Return each line of the records with nothing changed, pictures excepted.

══════════

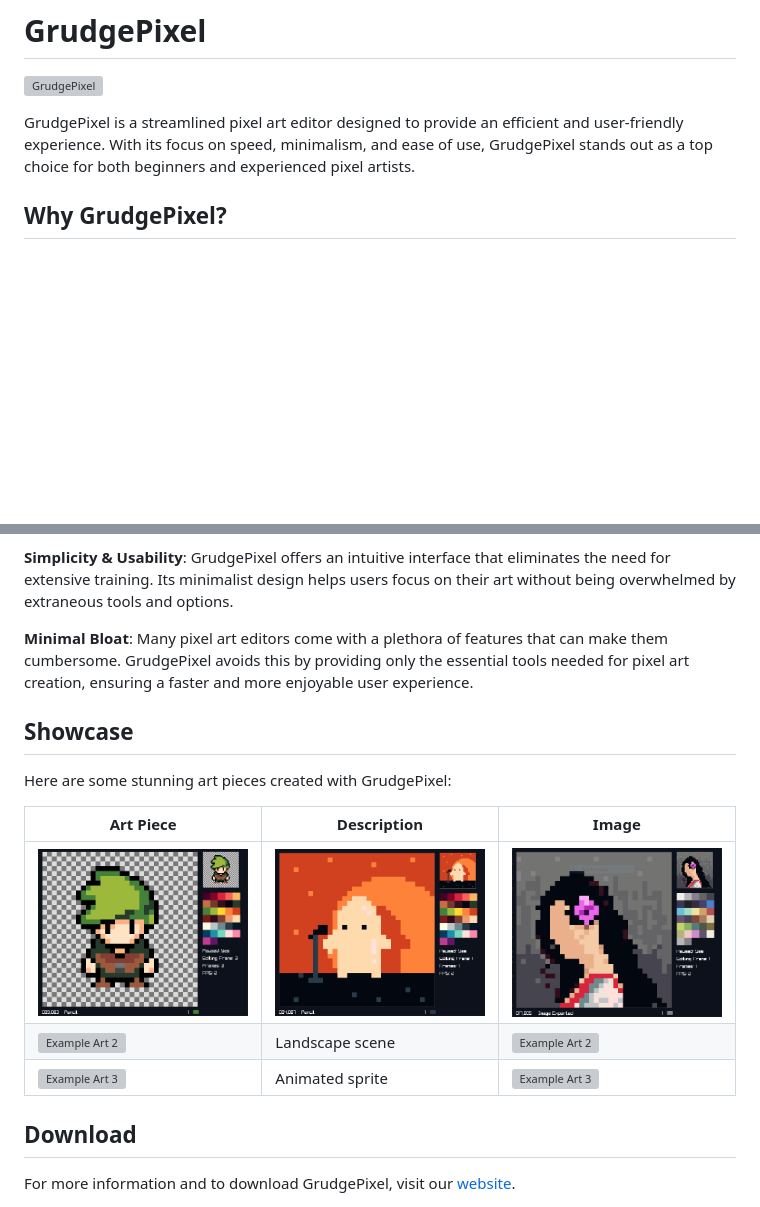
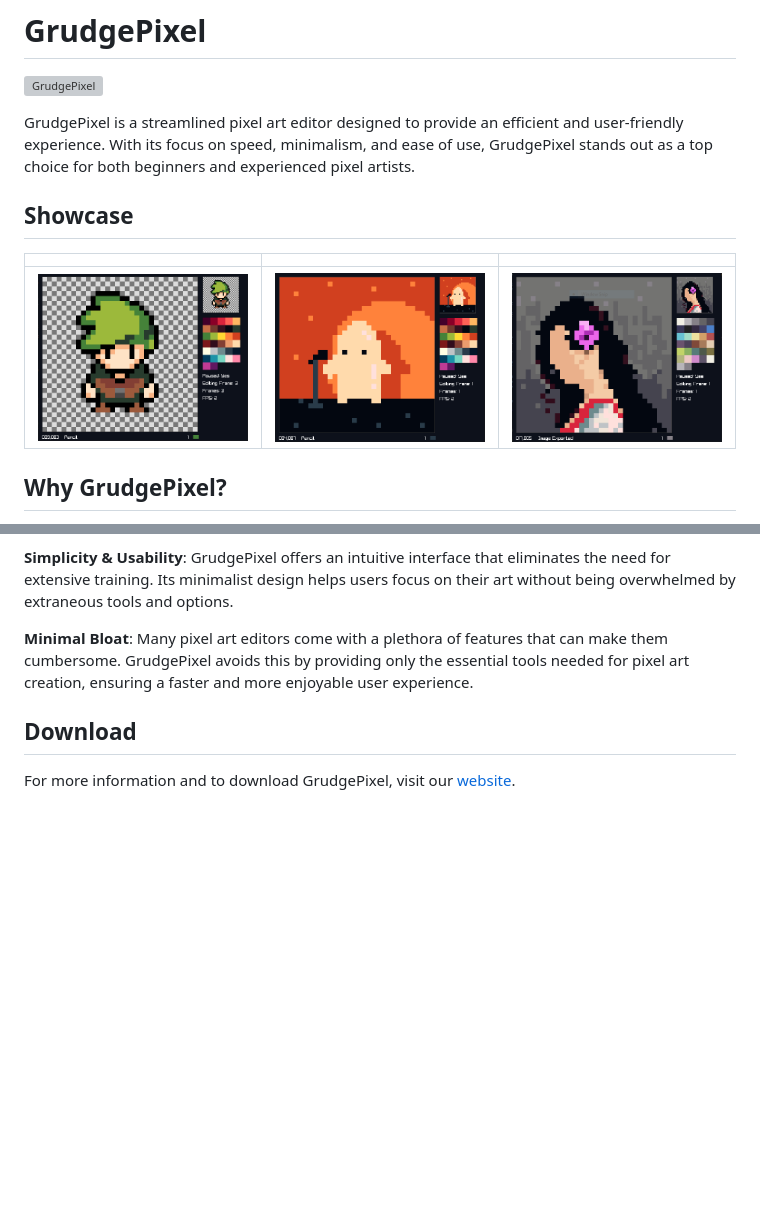
Before and after one commit to datavorous/GrudgePixel, a Markdown page: README.md, 2 parts joined by grey strips. Drawn GitHub-style; blank space fills up the shorter version; grey boxes are pictures that could not be loaded.

```diff
--- a/README.md
+++ b/README.md
@@ -3,6 +3,12 @@
 ![GrudgePixel](path/to/editor-image-placeholder.png)
 
 GrudgePixel is a streamlined pixel art editor designed to provide an efficient and user-friendly experience. With its focus on speed, minimalism, and ease of use, GrudgePixel stands out as a top choice for both beginners and experienced pixel artists.
+
+## Showcase
+
+|         |               |                         |
+|-----------------|---------------------------|------------------------------|
+| ![Dwarf](https://raw.githubusercontent.com/datavorous/GrudgePixel/main/demo/cute_.PNG) | ![Blob](https://raw.githubusercontent.com/datavorous/GrudgePixel/main/demo/blob.PNG) | ![Girl](https://raw.githubusercontent.com/datavorous/GrudgePixel/main/demo/girl.PNG) |
 
 ## Why GrudgePixel?
 
@@ -13,16 +19,6 @@ GrudgePixel is a streamlined pixel art editor designed to provide an efficient a
 **Simplicity & Usability**: GrudgePixel offers an intuitive interface that eliminates the need for extensive training. Its minimalist design helps users focus on their art without being overwhelmed by extraneous tools and options.
 
 **Minimal Bloat**: Many pixel art editors come with a plethora of features that can make them cumbersome. GrudgePixel avoids this by providing only the essential tools needed for pixel art creation, ensuring a faster and more enjoyable user experience.
-
-## Showcase
-
-Here are some stunning art pieces created with GrudgePixel:
-
-| Art Piece       | Description               | Image                        |
-|-----------------|---------------------------|------------------------------|
-| ![Dwarf](https://raw.githubusercontent.com/datavorous/GrudgePixel/main/demo/cute_.PNG) | ![Blob](https://raw.githubusercontent.com/datavorous/GrudgePixel/main/demo/blob.PNG) | ![Girl](https://raw.githubusercontent.com/datavorous/GrudgePixel/main/demo/girl.PNG) |
-| ![Example Art 2](path/to/example-art2.png) | Landscape scene | ![Example Art 2](path/to/example-art2.png) |
-| ![Example Art 3](path/to/example-art3.png) | Animated sprite | ![Example Art 3](path/to/example-art3.png) |
 
 ## Download
 
```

══════════

* _Expected answer_:
Before and after one commit to datavorous/GrudgePixel, a Markdown page: README.md, 2 parts joined by grey strips. Drawn GitHub-style; blank space fills up the shorter version; grey boxes are pictures that could not be loaded.

```diff
--- a/README.md
+++ b/README.md
@@ -3,6 +3,12 @@
 ![GrudgePixel](path/to/editor-image-placeholder.png)
 
 GrudgePixel is a streamlined pixel art editor designed to provide an efficient and user-friendly experience. With its focus on speed, minimalism, and ease of use, GrudgePixel stands out as a top choice for both beginners and experienced pixel artists.
+
+## Showcase
+
+|         |               |                         |
+|-----------------|---------------------------|------------------------------|
+| ![Dwarf](https://raw.githubusercontent.com/datavorous/GrudgePixel/main/demo/cute_.PNG) | ![Blob](https://raw.githubusercontent.com/datavorous/GrudgePixel/main/demo/blob.PNG) | ![Girl](https://raw.githubusercontent.com/datavorous/GrudgePixel/main/demo/girl.PNG) |
 
 ## Why GrudgePixel?
 
@@ -13,16 +19,6 @@ GrudgePixel is a streamlined pixel art editor designed to provide an efficient a
 **Simplicity & Usability**: GrudgePixel offers an intuitive interface that eliminates the need for extensive training. Its minimalist design helps users focus on their art without being overwhelmed by extraneous tools and options.
 
 **Minimal Bloat**: Many pixel art editors come with a plethora of features that can make them cumbersome. GrudgePixel avoids this by providing only the essential tools needed for pixel art creation, ensuring a faster and more enjoyable user experience.
-
-## Showcase
-
-Here are some stunning art pieces created with GrudgePixel:
-
-| Art Piece       | Description               | Image                        |
-|-----------------|---------------------------|------------------------------|
-| ![Dwarf](https://raw.githubusercontent.com/datavorous/GrudgePixel/main/demo/cute_.PNG) | ![Blob](https://raw.githubusercontent.com/datavorous/GrudgePixel/main/demo/blob.PNG) | ![Girl](https://raw.githubusercontent.com/datavorous/GrudgePixel/main/demo/girl.PNG) |
-| ![Example Art 2](path/to/example-art2.png) | Landscape scene | ![Example Art 2](path/to/example-art2.png) |
-| ![Example Art 3](path/to/example-art3.png) | Animated sprite | ![Example Art 3](path/to/example-art3.png) |
 
 ## Download
 
```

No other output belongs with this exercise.